**** Input records

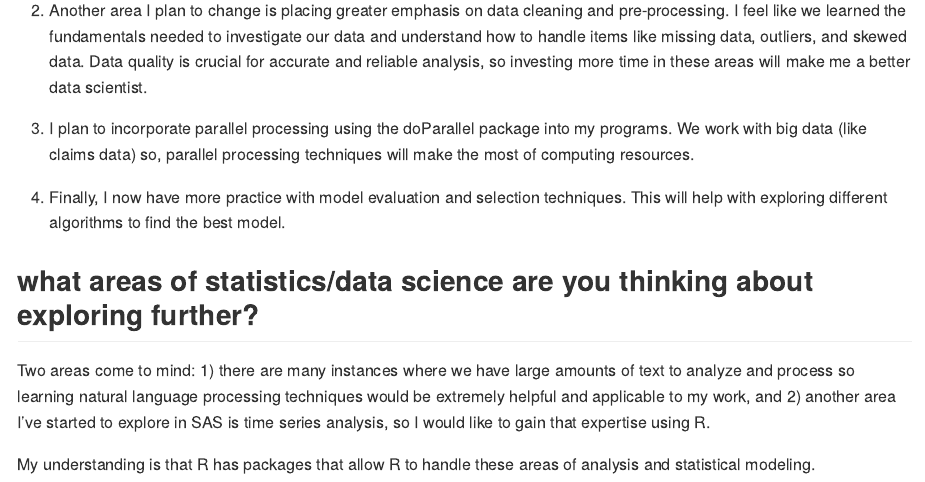
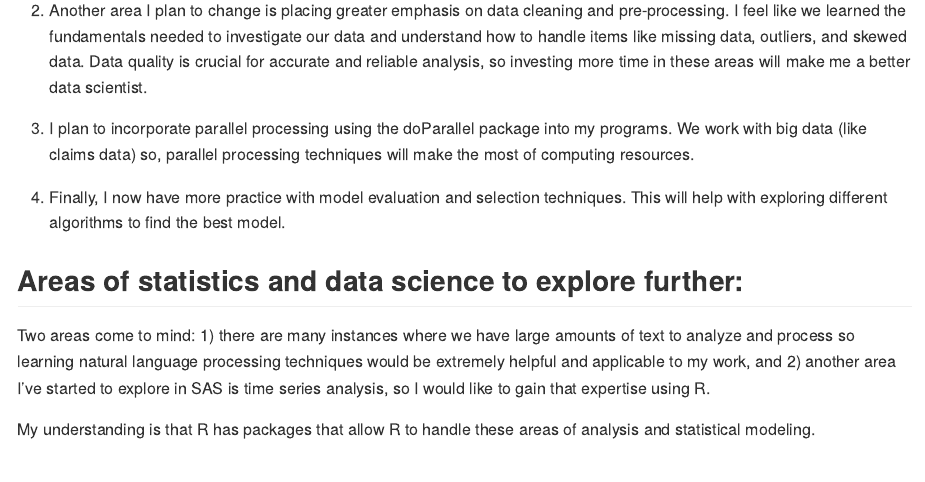
Before and after one commit to mikebrad140/mikebrad140.github.io, an R Markdown document (_RMD/2023-07-20-blog-post-number5.Rmd): the page in a window 1100 px wide, from 810 px down. The pictures show the output file _posts/2023-07-20-blog-post-number5.md that the author committed with the source, drawn offline in the style of GitHub.

Commit message:
Final commit

```diff
--- a/_RMD/2023-07-20-blog-post-number5.Rmd
+++ b/_RMD/2023-07-20-blog-post-number5.Rmd
@@ -37,7 +37,7 @@ Moving forward, I definitely see myself utilizing R to complete data processing
 
 4) Finally, I now have more practice with model evaluation and selection techniques. This will help with exploring different algorithms to find the best model.
 
-## what areas of statistics/data science are you thinking about exploring further?
+## Areas of statistics and data science to explore further:
 
 Two areas come to mind: 1) there are many instances where we have large amounts of text to analyze and process so learning natural language processing techniques would be extremely helpful and applicable to my work, and 2) another area I've started to explore in SAS is time series analysis, so I would like to gain that expertise using R.
 
```
Also changed, not shown: _posts/2023-07-20-blog-post-number5.md (+1 -1 lines).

********

What you should do: For the word "post", please say how many lines in the entries hold it, with only the number as the reply.

Your solution: 4